My name is Garret and I’m a court liaison. I’ve been sober since November 2013. My sobriety story is tied to my interest in living a better life. I could joke and say I’m materialistic and my need for nice things fueled my recovery, but in reality, I was sick of being in the same spot. I was tired of the cycle of jail, treatment, and detox. I wanted a better life, but I felt that I was in an endless cycle.
I was fortunate enough to be rescued by the sheriff’s department, and people that sought me out and cared about my recovery. It didn’t take long for me to see the value in life on the other side of my addiction.
The best part of my sobriety is the involvement I have with my children. When I come home, they’re happy to see me. I’m so thankful to be present for my kids every day. I owe that feeling to being sober.
For anyone struggling with addiction, it can be difficult to reach out for help and admit you have a problem. Addiction is so often masking something else within us. Until the deep pain that we’re masking through use is removed, we cannot see clearly. I can say without a doubt that if you seek help you will find people that care.
The people that care will point you in the direction of treatment. You have many options depending on your needs. From residential, to outpatient, you will find people who can help you when you need it.
We often feel proud, and unable to seek help, but I always use the analogy of a doctor—if I had cancer, I would seek out the help of a doctor. Addiction is a disease, and we need help with that disease to get better. No one should try to tackle this alone, especially when so many people are able to help.
My biggest piece of advice for someone struggling with their sobriety is to reach out. People truly want to help you, even if you’ve convinced yourself that you’re beyond help. You need to be reminded that that isn’t true. People care so much more than you think.
When I think of the reasons I stay sober, I think of my family, I think of my children, my fiancé, and my grandma. But, there are a lot of other little things I think of. I realized so much more about myself. I now play golf, which I didn’t expect, but I love it. I like to work on cars, and hang out with my friends. It’s the simple things that I can take for granted. Those are the things that keep me going, because a decade ago, I would have killed to have what I have now.
All of the things and people I love continue to push me forward.
I am so appreciative to my family. They say that our families are the first people we harm in addiction, and I believe they are the first people we need to treat right in recovery. I couldn’t imagine my life without them.
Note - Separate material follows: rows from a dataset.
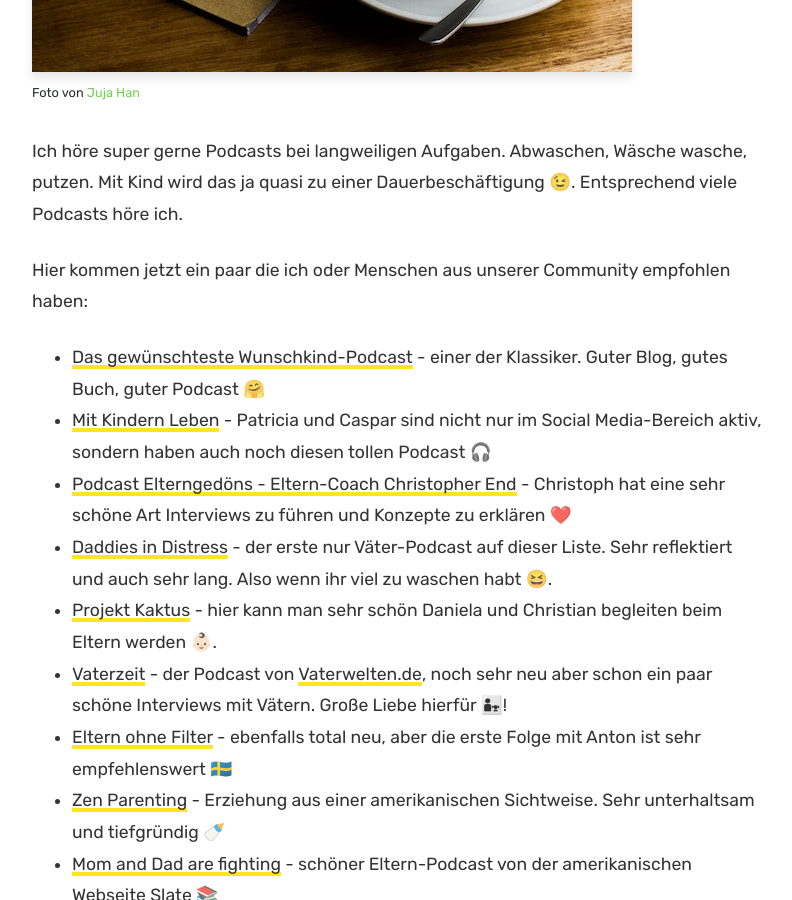
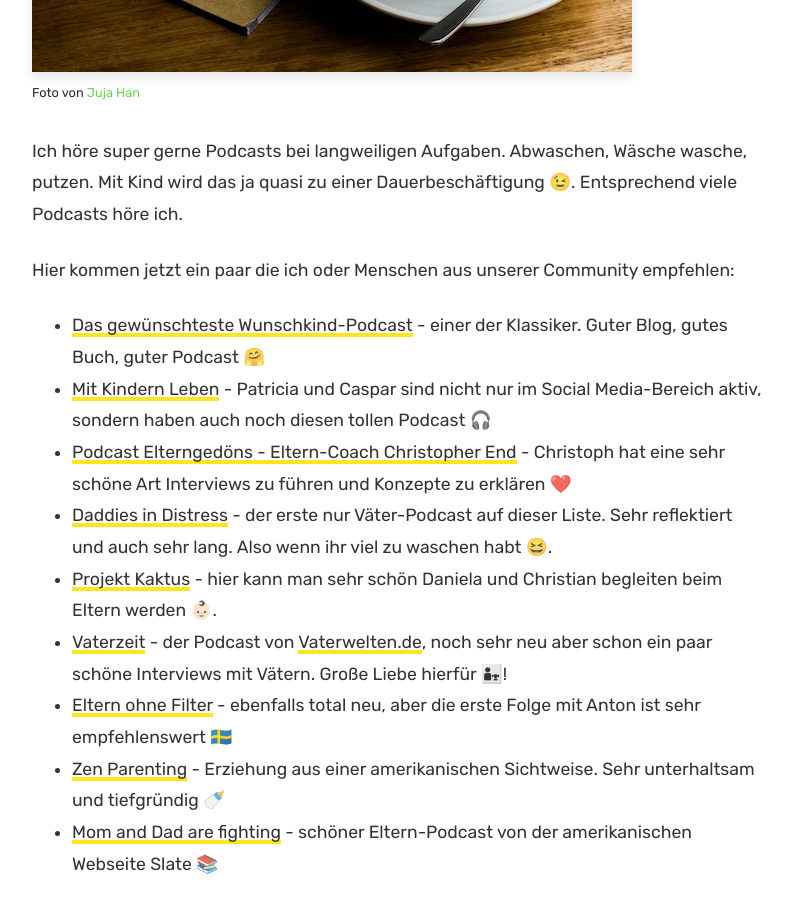
Before and after one commit to papiberlin/website, a Jekyll site: the page built from _posts/2019-11-22-podcasts.md, in a window 1280 px wide and 900 px high, scrolled down 590 px. Shown: the whole window, without its empty margins (433-1225 px from the left). Built offline with Jekyll 4.4.1, drawn with Linux system fonts in a browser that asks for light colours.

Commit message:
changed wording a bit :)

```diff
--- a/_posts/2019-11-22-podcasts.md
+++ b/_posts/2019-11-22-podcasts.md
@@ -10,7 +10,7 @@ image_credit: Foto von <a href="https://unsplash.com/@juja_han">Juja Han</a>
 
 Ich höre super gerne Podcasts bei langweiligen Aufgaben. Abwaschen, Wäsche wasche, putzen. Mit Kind wird das ja quasi zu einer Dauerbeschäftigung 😉. Entsprechend viele Podcasts höre ich.
 
-Hier kommen jetzt ein paar die ich oder Menschen aus unserer Community empfohlen haben:
+Hier kommen jetzt ein paar die ich oder Menschen aus unserer Community empfehlen:
 
 * [Das gewünschteste Wunschkind-Podcast](https://www.gewuenschtestes-wunschkind.de/p/podcast.html)  - einer der Klassiker. Guter Blog, gutes Buch, guter Podcast 🤗
 * [Mit Kindern Leben](https://mkl.wtf/) - Patricia und Caspar sind nicht nur im Social Media-Bereich aktiv, sondern haben auch noch diesen tollen Podcast 🎧
```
Thanks to my family, friends, sponsor, and those who literally pulled me out of my addiction, I earned my CDCA in chemical dependency counseling, and I got my life back.
I’m proud of who I have become. I wouldn’t have believed that before. It’s difficult when you’re young—you think you know everything. But, there is wisdom growing up, and clarity in sobriety. I’m grateful for both.
If you need help, know that we’re here for you. Reach out today.